#### Task instructions
Output the records below again, precisely as they are written.

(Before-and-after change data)

==========

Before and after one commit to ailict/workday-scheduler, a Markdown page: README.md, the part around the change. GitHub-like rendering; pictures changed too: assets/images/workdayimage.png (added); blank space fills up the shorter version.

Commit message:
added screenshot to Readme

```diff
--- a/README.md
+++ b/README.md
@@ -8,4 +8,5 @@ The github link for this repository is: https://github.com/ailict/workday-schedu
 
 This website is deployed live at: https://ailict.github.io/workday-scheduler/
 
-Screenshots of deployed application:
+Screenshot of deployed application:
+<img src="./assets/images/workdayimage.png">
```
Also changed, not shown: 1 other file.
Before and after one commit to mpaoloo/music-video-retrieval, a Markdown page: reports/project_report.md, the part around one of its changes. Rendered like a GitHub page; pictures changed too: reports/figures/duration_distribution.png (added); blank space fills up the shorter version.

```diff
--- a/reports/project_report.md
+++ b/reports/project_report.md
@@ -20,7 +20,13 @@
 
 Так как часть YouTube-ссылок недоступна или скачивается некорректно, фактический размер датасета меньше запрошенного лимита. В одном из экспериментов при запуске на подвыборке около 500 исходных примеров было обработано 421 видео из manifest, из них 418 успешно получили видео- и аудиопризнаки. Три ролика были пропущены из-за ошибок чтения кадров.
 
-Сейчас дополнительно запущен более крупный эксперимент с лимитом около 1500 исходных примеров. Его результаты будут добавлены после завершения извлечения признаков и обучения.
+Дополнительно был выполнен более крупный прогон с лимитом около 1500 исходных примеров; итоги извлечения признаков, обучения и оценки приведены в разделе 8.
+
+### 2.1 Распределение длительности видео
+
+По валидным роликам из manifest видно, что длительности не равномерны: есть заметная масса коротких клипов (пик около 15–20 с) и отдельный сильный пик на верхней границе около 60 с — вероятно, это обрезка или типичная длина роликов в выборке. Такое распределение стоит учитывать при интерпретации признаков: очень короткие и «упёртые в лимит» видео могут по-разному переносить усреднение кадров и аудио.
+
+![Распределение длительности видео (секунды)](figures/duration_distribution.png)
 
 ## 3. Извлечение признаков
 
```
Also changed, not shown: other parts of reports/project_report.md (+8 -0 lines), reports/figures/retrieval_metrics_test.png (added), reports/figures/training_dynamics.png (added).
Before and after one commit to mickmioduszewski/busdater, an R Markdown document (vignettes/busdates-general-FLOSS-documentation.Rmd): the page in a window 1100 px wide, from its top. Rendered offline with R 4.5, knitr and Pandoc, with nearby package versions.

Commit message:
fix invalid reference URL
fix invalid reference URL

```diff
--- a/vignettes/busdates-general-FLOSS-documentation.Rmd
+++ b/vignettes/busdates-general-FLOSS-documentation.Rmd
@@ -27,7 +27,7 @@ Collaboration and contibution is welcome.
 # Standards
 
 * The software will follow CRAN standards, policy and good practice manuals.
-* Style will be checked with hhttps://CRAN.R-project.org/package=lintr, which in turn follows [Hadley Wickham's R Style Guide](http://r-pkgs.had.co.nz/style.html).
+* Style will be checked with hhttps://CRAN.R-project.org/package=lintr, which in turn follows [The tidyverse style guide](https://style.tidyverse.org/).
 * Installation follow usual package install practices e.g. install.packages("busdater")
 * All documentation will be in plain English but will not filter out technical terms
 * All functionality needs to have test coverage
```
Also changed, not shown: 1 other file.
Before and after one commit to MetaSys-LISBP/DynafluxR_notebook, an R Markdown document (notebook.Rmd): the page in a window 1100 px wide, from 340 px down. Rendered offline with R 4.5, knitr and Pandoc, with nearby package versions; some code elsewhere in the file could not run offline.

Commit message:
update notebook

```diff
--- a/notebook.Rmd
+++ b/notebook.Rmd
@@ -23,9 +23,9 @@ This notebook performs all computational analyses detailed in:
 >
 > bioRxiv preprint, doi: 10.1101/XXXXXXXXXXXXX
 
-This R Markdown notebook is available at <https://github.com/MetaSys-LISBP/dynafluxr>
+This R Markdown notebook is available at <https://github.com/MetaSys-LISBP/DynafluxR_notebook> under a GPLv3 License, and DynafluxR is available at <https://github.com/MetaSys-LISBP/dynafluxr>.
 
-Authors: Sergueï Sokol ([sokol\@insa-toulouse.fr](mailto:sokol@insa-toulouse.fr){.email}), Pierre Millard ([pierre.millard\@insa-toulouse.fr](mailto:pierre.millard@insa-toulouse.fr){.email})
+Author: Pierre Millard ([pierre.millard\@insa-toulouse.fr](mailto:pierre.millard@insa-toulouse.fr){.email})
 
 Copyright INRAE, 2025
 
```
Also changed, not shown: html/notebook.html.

==========

#### Answer to this task
Before and after one commit to ailict/workday-scheduler, a Markdown page: README.md, the part around the change. GitHub-like rendering; pictures changed too: assets/images/workdayimage.png (added); blank space fills up the shorter version.

Commit message:
added screenshot to Readme

```diff
--- a/README.md
+++ b/README.md
@@ -8,4 +8,5 @@ The github link for this repository is: https://github.com/ailict/workday-schedu
 
 This website is deployed live at: https://ailict.github.io/workday-scheduler/
 
-Screenshots of deployed application:
+Screenshot of deployed application:
+<img src="./assets/images/workdayimage.png">
```
Also changed, not shown: 1 other file.
Before and after one commit to mpaoloo/music-video-retrieval, a Markdown page: reports/project_report.md, the part around one of its changes. Rendered like a GitHub page; pictures changed too: reports/figures/duration_distribution.png (added); blank space fills up the shorter version.

```diff
--- a/reports/project_report.md
+++ b/reports/project_report.md
@@ -20,7 +20,13 @@
 
 Так как часть YouTube-ссылок недоступна или скачивается некорректно, фактический размер датасета меньше запрошенного лимита. В одном из экспериментов при запуске на подвыборке около 500 исходных примеров было обработано 421 видео из manifest, из них 418 успешно получили видео- и аудиопризнаки. Три ролика были пропущены из-за ошибок чтения кадров.
 
-Сейчас дополнительно запущен более крупный эксперимент с лимитом около 1500 исходных примеров. Его результаты будут добавлены после завершения извлечения признаков и обучения.
+Дополнительно был выполнен более крупный прогон с лимитом около 1500 исходных примеров; итоги извлечения признаков, обучения и оценки приведены в разделе 8.
+
+### 2.1 Распределение длительности видео
+
+По валидным роликам из manifest видно, что длительности не равномерны: есть заметная масса коротких клипов (пик около 15–20 с) и отдельный сильный пик на верхней границе около 60 с — вероятно, это обрезка или типичная длина роликов в выборке. Такое распределение стоит учитывать при интерпретации признаков: очень короткие и «упёртые в лимит» видео могут по-разному переносить усреднение кадров и аудио.
+
+![Распределение длительности видео (секунды)](figures/duration_distribution.png)
 
 ## 3. Извлечение признаков
 
```
Also changed, not shown: other parts of reports/project_report.md (+8 -0 lines), reports/figures/retrieval_metrics_test.png (added), reports/figures/training_dynamics.png (added).
Before and after one commit to mickmioduszewski/busdater, an R Markdown document (vignettes/busdates-general-FLOSS-documentation.Rmd): the page in a window 1100 px wide, from its top. Rendered offline with R 4.5, knitr and Pandoc, with nearby package versions.

Commit message:
fix invalid reference URL
fix invalid reference URL

```diff
--- a/vignettes/busdates-general-FLOSS-documentation.Rmd
+++ b/vignettes/busdates-general-FLOSS-documentation.Rmd
@@ -27,7 +27,7 @@ Collaboration and contibution is welcome.
 # Standards
 
 * The software will follow CRAN standards, policy and good practice manuals.
-* Style will be checked with hhttps://CRAN.R-project.org/package=lintr, which in turn follows [Hadley Wickham's R Style Guide](http://r-pkgs.had.co.nz/style.html).
+* Style will be checked with hhttps://CRAN.R-project.org/package=lintr, which in turn follows [The tidyverse style guide](https://style.tidyverse.org/).
 * Installation follow usual package install practices e.g. install.packages("busdater")
 * All documentation will be in plain English but will not filter out technical terms
 * All functionality needs to have test coverage
```
Also changed, not shown: 1 other file.
Before and after one commit to MetaSys-LISBP/DynafluxR_notebook, an R Markdown document (notebook.Rmd): the page in a window 1100 px wide, from 340 px down. Rendered offline with R 4.5, knitr and Pandoc, with nearby package versions; some code elsewhere in the file could not run offline.

Commit message:
update notebook

```diff
--- a/notebook.Rmd
+++ b/notebook.Rmd
@@ -23,9 +23,9 @@ This notebook performs all computational analyses detailed in:
 >
 > bioRxiv preprint, doi: 10.1101/XXXXXXXXXXXXX
 
-This R Markdown notebook is available at <https://github.com/MetaSys-LISBP/dynafluxr>
+This R Markdown notebook is available at <https://github.com/MetaSys-LISBP/DynafluxR_notebook> under a GPLv3 License, and DynafluxR is available at <https://github.com/MetaSys-LISBP/dynafluxr>.
 
-Authors: Sergueï Sokol ([sokol\@insa-toulouse.fr](mailto:sokol@insa-toulouse.fr){.email}), Pierre Millard ([pierre.millard\@insa-toulouse.fr](mailto:pierre.millard@insa-toulouse.fr){.email})
+Author: Pierre Millard ([pierre.millard\@insa-toulouse.fr](mailto:pierre.millard@insa-toulouse.fr){.email})
 
 Copyright INRAE, 2025
 
```
Also changed, not shown: html/notebook.html.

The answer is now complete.